Exercise: All lines below containing "Software" are to be listed.

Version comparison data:

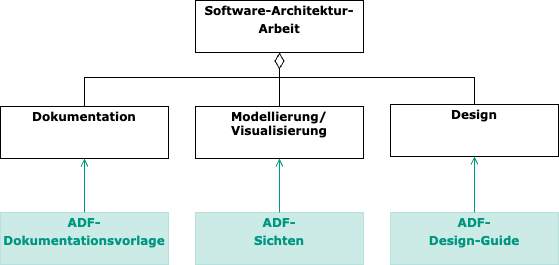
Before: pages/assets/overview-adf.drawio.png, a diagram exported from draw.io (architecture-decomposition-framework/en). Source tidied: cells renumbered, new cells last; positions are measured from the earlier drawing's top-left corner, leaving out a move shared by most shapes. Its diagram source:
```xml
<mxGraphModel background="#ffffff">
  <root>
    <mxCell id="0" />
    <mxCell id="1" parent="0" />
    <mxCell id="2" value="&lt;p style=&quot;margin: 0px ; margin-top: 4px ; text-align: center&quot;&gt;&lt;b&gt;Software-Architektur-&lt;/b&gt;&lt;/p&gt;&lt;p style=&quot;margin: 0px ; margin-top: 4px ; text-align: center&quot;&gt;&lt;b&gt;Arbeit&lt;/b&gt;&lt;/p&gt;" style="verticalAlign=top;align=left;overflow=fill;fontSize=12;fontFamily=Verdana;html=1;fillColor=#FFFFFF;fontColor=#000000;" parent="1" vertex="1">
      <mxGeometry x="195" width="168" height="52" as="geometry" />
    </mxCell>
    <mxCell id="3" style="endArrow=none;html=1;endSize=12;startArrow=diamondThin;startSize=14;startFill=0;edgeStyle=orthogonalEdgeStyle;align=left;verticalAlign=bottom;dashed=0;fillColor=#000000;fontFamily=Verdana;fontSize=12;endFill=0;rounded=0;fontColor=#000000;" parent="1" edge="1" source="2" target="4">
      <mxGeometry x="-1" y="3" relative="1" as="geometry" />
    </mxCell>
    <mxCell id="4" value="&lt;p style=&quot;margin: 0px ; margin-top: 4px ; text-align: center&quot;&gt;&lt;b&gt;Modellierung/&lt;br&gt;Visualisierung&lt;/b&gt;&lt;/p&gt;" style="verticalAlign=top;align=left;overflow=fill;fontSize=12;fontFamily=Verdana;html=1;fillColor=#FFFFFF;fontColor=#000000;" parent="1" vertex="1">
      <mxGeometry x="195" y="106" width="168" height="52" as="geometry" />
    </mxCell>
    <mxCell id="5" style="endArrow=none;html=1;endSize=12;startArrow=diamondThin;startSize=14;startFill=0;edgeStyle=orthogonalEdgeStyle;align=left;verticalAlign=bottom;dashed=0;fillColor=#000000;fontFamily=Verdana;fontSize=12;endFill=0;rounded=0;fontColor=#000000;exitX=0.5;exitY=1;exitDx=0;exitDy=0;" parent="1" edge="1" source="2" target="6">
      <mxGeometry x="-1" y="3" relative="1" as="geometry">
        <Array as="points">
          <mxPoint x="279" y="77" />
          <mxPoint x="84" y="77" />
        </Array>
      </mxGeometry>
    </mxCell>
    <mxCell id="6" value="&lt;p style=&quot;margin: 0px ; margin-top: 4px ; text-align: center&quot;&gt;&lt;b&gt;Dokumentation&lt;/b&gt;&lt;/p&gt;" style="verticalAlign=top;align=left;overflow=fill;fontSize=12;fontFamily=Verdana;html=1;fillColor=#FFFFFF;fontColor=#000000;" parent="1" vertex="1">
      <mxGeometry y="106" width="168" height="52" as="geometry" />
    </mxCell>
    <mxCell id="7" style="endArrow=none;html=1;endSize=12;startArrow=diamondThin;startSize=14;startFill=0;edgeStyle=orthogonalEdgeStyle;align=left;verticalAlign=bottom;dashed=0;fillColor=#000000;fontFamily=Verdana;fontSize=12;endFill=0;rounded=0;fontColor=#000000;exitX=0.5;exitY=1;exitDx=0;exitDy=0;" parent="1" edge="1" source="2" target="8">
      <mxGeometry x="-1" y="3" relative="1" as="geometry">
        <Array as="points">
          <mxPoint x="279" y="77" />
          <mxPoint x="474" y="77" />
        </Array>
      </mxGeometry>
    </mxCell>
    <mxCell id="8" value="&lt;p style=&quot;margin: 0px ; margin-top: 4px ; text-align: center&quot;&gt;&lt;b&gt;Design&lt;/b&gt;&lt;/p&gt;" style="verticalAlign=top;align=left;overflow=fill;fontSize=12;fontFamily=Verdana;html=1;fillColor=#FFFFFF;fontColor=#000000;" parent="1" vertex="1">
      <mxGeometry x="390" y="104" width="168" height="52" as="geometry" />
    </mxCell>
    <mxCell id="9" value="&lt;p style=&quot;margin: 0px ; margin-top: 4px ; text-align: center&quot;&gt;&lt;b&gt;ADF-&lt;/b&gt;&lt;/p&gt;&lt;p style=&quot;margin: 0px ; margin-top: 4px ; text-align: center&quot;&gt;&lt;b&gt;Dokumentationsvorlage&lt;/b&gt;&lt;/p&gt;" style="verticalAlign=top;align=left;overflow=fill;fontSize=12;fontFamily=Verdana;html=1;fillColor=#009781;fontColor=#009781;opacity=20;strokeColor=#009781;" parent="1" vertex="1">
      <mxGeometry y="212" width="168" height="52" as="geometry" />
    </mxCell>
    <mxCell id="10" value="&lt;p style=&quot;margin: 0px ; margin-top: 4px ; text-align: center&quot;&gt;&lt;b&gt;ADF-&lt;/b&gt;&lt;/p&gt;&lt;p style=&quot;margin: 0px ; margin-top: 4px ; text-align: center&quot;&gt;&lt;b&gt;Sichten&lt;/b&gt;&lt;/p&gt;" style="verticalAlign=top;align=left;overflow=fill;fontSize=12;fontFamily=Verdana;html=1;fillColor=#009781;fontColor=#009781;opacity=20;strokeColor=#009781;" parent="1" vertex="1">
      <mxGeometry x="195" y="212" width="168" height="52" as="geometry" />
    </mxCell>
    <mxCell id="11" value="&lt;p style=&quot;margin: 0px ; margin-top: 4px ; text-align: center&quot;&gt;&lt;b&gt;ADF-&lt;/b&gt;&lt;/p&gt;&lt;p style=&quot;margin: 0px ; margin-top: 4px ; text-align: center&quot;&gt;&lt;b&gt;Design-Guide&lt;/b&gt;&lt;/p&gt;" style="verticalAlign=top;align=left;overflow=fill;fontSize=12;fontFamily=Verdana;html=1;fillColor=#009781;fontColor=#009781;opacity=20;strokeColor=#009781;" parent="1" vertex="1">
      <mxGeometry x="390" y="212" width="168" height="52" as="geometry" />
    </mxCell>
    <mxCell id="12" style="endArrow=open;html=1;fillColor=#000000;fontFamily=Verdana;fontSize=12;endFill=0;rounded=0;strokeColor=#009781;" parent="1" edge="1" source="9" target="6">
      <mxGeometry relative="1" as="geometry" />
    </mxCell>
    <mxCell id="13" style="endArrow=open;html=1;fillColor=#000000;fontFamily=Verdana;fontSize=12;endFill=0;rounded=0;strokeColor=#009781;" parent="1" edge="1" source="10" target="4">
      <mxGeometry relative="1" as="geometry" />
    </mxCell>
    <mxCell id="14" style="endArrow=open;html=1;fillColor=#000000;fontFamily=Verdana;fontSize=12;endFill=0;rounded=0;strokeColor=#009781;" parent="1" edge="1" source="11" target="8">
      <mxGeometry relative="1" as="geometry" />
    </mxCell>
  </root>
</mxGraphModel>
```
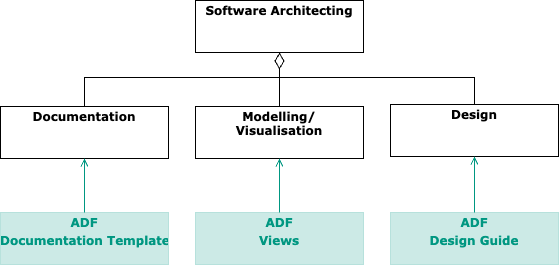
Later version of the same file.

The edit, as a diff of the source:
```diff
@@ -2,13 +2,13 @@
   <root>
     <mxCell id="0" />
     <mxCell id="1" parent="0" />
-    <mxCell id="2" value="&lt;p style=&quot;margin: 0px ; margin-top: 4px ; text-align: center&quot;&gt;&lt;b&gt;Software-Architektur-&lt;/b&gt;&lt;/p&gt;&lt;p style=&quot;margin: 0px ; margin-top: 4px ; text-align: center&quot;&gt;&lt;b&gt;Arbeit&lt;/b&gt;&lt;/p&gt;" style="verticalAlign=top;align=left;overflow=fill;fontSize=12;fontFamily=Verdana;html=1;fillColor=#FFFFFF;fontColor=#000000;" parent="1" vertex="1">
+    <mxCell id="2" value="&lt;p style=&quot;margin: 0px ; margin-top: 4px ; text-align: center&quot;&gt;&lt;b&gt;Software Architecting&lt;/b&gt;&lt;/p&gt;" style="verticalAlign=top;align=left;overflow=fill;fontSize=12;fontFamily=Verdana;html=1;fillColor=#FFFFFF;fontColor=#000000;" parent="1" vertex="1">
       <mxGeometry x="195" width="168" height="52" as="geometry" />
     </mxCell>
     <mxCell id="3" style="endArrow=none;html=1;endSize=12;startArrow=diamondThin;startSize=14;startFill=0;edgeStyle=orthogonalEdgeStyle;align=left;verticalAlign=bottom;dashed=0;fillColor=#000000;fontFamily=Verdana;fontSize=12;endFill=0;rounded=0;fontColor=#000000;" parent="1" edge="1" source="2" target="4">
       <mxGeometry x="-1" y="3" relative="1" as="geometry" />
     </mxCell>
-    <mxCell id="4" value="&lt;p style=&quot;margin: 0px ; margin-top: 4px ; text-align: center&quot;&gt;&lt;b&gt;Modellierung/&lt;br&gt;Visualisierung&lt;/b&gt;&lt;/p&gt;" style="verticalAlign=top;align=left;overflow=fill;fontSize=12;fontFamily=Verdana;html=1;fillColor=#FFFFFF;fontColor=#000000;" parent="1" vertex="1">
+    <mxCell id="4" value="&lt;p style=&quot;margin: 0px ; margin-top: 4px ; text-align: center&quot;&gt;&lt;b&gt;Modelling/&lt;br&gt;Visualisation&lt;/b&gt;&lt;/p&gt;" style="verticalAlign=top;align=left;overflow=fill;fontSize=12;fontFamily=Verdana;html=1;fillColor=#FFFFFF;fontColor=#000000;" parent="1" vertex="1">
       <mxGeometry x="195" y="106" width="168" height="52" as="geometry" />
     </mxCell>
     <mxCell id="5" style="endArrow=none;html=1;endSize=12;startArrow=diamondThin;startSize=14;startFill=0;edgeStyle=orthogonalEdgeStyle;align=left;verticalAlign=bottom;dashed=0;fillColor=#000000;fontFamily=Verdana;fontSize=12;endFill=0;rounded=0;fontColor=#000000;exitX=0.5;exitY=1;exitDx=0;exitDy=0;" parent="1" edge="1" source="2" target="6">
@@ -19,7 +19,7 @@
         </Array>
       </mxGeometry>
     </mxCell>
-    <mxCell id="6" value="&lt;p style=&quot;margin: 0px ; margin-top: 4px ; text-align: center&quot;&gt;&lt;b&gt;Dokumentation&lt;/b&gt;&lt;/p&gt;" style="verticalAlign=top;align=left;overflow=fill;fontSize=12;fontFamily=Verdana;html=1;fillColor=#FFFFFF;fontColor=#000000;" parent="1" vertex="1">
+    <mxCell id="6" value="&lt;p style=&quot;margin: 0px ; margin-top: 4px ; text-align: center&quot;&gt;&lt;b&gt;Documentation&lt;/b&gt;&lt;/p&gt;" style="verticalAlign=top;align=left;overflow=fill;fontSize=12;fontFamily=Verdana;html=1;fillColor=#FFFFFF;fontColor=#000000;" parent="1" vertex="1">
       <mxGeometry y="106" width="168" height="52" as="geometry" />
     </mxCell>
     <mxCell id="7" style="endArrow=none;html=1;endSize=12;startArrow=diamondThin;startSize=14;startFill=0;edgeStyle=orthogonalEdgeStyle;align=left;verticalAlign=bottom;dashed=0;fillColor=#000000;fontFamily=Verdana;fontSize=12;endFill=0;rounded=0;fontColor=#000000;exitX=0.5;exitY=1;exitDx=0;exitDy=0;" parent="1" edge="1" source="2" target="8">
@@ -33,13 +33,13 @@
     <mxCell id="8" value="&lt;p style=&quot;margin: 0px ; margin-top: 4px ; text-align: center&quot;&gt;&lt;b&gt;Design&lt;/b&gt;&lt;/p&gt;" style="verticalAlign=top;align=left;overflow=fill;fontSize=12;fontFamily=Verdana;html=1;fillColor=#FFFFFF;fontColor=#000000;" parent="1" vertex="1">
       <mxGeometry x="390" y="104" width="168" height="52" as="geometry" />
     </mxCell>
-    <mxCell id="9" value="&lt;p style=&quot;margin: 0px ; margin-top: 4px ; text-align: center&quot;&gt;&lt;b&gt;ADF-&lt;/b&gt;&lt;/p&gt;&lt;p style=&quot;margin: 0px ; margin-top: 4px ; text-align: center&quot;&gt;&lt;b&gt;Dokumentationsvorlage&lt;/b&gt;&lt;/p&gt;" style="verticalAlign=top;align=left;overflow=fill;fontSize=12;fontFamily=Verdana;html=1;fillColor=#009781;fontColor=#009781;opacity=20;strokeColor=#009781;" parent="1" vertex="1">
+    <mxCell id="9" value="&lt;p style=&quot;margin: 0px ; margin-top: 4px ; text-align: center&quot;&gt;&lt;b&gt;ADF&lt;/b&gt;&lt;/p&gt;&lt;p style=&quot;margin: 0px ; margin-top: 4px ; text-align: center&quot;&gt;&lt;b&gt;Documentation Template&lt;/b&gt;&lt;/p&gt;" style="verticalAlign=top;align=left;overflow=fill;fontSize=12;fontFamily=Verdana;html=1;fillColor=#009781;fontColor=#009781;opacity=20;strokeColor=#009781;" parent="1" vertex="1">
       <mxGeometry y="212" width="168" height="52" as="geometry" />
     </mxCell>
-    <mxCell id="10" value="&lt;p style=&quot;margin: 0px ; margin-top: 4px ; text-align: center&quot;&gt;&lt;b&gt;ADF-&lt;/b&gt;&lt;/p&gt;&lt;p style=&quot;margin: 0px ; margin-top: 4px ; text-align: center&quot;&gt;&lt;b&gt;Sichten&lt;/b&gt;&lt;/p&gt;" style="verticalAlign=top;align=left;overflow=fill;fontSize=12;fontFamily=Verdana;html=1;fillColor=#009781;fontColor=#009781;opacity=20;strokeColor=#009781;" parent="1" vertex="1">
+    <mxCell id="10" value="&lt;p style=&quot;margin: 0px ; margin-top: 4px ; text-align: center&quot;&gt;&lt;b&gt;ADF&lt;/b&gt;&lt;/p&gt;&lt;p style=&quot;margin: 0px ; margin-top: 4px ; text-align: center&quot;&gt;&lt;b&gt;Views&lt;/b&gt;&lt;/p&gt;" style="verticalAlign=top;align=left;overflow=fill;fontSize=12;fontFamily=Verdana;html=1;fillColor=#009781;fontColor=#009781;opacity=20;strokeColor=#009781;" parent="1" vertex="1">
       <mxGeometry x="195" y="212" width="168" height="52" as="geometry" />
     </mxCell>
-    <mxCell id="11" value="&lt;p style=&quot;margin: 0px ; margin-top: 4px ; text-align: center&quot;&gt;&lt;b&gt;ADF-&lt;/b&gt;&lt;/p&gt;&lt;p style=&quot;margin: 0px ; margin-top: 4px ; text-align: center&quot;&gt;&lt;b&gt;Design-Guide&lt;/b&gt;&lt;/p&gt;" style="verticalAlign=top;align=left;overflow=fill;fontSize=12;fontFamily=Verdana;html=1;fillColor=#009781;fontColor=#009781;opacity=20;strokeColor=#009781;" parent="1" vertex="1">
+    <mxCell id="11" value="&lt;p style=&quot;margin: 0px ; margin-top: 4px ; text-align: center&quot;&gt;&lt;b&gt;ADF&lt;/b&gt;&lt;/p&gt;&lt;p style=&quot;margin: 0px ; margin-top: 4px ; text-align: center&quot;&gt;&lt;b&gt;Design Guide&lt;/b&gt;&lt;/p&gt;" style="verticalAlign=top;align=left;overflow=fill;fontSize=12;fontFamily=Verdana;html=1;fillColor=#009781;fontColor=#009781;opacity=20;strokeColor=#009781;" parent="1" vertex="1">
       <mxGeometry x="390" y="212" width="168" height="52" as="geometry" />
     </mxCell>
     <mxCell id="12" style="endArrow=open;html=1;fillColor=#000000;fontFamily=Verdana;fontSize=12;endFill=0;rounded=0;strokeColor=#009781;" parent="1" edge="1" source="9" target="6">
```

Answer to the exercise:
    <mxCell id="2" value="&lt;p style=&quot;margin: 0px ; margin-top: 4px ; text-align: center&quot;&gt;&lt;b&gt;Software-Architektur-&lt;/b&gt;&lt;/p&gt;&lt;p style=&quot;margin: 0px ; margin-top: 4px ; text-align: center&quot;&gt;&lt;b&gt;Arbeit&lt;/b&gt;&lt;/p&gt;" style="verticalAlign=top;align=left;overflow=fill;fontSize=12;fontFamily=Verdana;html=1;fillColor=#FFFFFF;fontColor=#000000;" parent="1" vertex="1">
-    <mxCell id="2" value="&lt;p style=&quot;margin: 0px ; margin-top: 4px ; text-align: center&quot;&gt;&lt;b&gt;Software-Architektur-&lt;/b&gt;&lt;/p&gt;&lt;p style=&quot;margin: 0px ; margin-top: 4px ; text-align: center&quot;&gt;&lt;b&gt;Arbeit&lt;/b&gt;&lt;/p&gt;" style="verticalAlign=top;align=left;overflow=fill;fontSize=12;fontFamily=Verdana;html=1;fillColor=#FFFFFF;fontColor=#000000;" parent="1" vertex="1">
+    <mxCell id="2" value="&lt;p style=&quot;margin: 0px ; margin-top: 4px ; text-align: center&quot;&gt;&lt;b&gt;Software Architecting&lt;/b&gt;&lt;/p&gt;" style="verticalAlign=top;align=left;overflow=fill;fontSize=12;fontFamily=Verdana;html=1;fillColor=#FFFFFF;fontColor=#000000;" parent="1" vertex="1">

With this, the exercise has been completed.